WHAT IS NEEDED - In the listing below, count the lines that contain the string "final", and state that number without further words.

DATA TO EXAMINE -
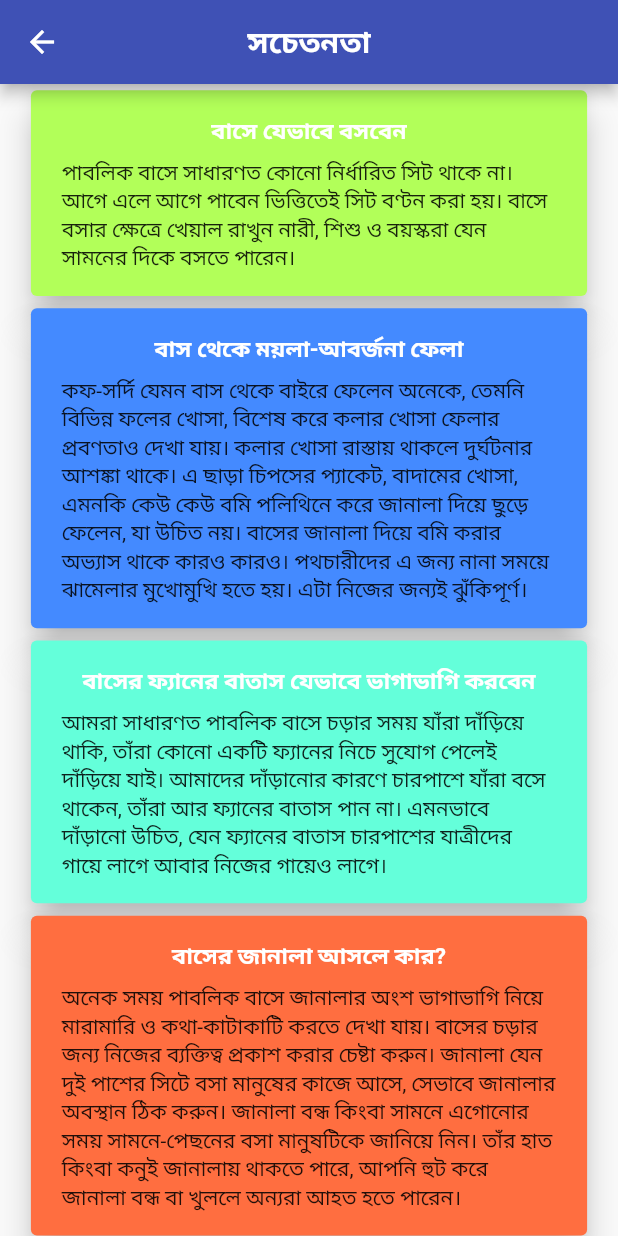
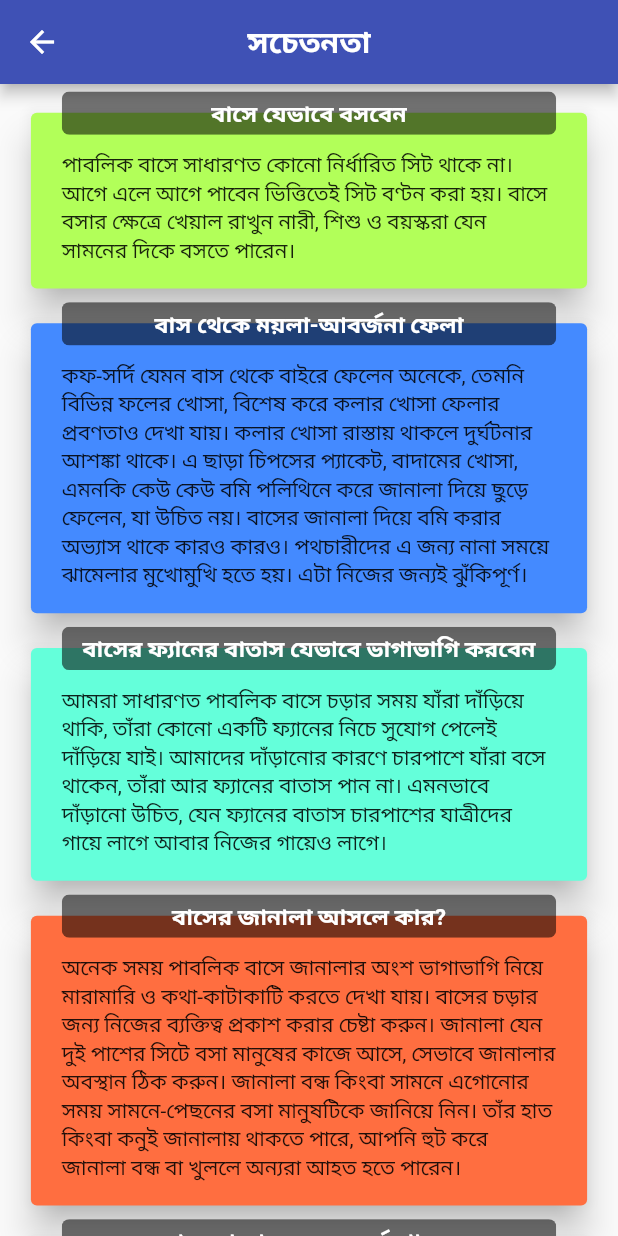
Before and after one commit to sohagmahin/Search-Dhaka, a Flutter app: the ConsciousInfoPage screen opened directly, on a phone screen of 412 x 824 dp. Run offline on Flutter 3.47's test engine with Material 2 defaults, Android fonts, the phone set to English and light mode, and no system bars; our stand-ins replace data_connection_checker, shared_preferences, sqflite; missing offline and left inert: autocomplete_textfield; accounts and stored records are empty; statements that could not run were skipped.

Commit message:
redesign & refactoring code

```diff
--- a/lib/pages/conscious_info_page.dart
+++ b/lib/pages/conscious_info_page.dart
@@ -1,5 +1,6 @@
 import 'package:flutter/material.dart';
 import '../util/constant.dart';
+import '../widget/custom_card.dart';
 
 class ConsciousInfoPage extends StatelessWidget {
   @override
@@ -19,43 +20,6 @@ class ConsciousInfoPage extends StatelessWidget {
           title: KConstant.contentList[index].title,
           content: KConstant.contentList[index].content,
         ),
-        ));
-  }
-}
-
-class CustomCard extends StatelessWidget {
-  final String title;
-  final String content;
-  final Color color;
-
-  CustomCard({this.title, this.content, this.color});
-
-  @override
-  Widget build(BuildContext context) {
-    var screenWidth = MediaQuery.of(context).size.width;
-    var screenHeight = MediaQuery.of(context).size.height;
-    return Card(
-      color: color,
-      elevation: 10,
-      margin: EdgeInsets.symmetric(
-          horizontal: screenWidth * 0.05, vertical: screenWidth * 0.01),
-      child: Container(
-        padding: EdgeInsets.only(
-          left: screenWidth * 0.05,
-          right: screenWidth * 0.05,
-        ),
-        child: Column(
-          crossAxisAlignment: CrossAxisAlignment.center,
-          children: <Widget>[
-            SizedBox(height: screenHeight*0.02,),
-            Text(title,style: TextStyle(fontSize: 15,fontWeight: FontWeight.bold,color: Colors.white),),
-            SizedBox(
-              height: screenWidth*0.02,
-            ),
-            Text(content),
-            SizedBox(height: screenHeight* 0.02,)
-          ],
-        ),
       ),
     );
   }
--- a/lib/pages/input_page.dart
+++ b/lib/pages/input_page.dart
@@ -72,7 +72,7 @@ class _InputPageState extends State<InputPage> {
                   shape: BoxShape.rectangle,
                   boxShadow: [
                     BoxShadow(
-                        color: Colors.lightBlueAccent,
+                        color: Colors.black54,
                         blurRadius: 1,
                         spreadRadius: 2.5)
                   ]),
--- /dev/null
+++ b/lib/widget/custom_card.dart
@@ -0,0 +1,74 @@
+import 'package:flutter/material.dart';
+
+class CustomCard extends StatelessWidget {
+
+  final String title;
+  final String content;
+  final Color color;
+
+  CustomCard({this.title, this.content, this.color});
+
+  @override
+  Widget build(BuildContext context) {
+    var screenWidth = MediaQuery.of(context).size.width;
+    var screenHeight = MediaQuery.of(context).size.height;
+
+    EdgeInsetsGeometry _paddingContainer() {
+      return EdgeInsets.only(
+        left: screenWidth * 0.05,
+        right: screenWidth * 0.05,
+      );
+    }
+      return Stack(
+      alignment: Alignment.topCenter,
+      children: [
+        Padding(
+          padding: EdgeInsets.only(top: 15),
+          child: Card(
+            color: color,
+            elevation: 10,
+            margin: EdgeInsets.symmetric(
+                horizontal: screenWidth * 0.05, vertical: screenWidth * 0.01),
+            child: Container(
+              padding: _paddingContainer(),
+              child: Column(
+                crossAxisAlignment: CrossAxisAlignment.center,
+                children: <Widget>[
+                  SizedBox(
+                    height: screenWidth * 0.06,
+                  ),
+                  Text(content),
+                  SizedBox(
+                    height: screenHeight * 0.02,
+                  ),
+                ],
+              ),
+            ),
+          ),
+        ),
+        Padding(
+          padding: EdgeInsets.only(top: 5.0),
+          child: ClipRRect(
+            borderRadius: BorderRadius.circular(5.0),
+            child: Container(
+              child: Container(
+                alignment: Alignment.center,
+                child: Text(
+                  title,
+                  style: TextStyle(
+                    fontSize: 15,
+                    fontWeight: FontWeight.bold,
+                    color: Colors.white,
+                  ),
+                ),
+                height: screenHeight*0.035,
+                width: screenWidth*0.8,
+                color: Colors.black54,
+              ),
+            ),
+          ),
+        ),
+      ],
+    );
+  }
+}
```
Lines whose indentation alone changed are shown as unchanged.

YOUR RESPONSE - 6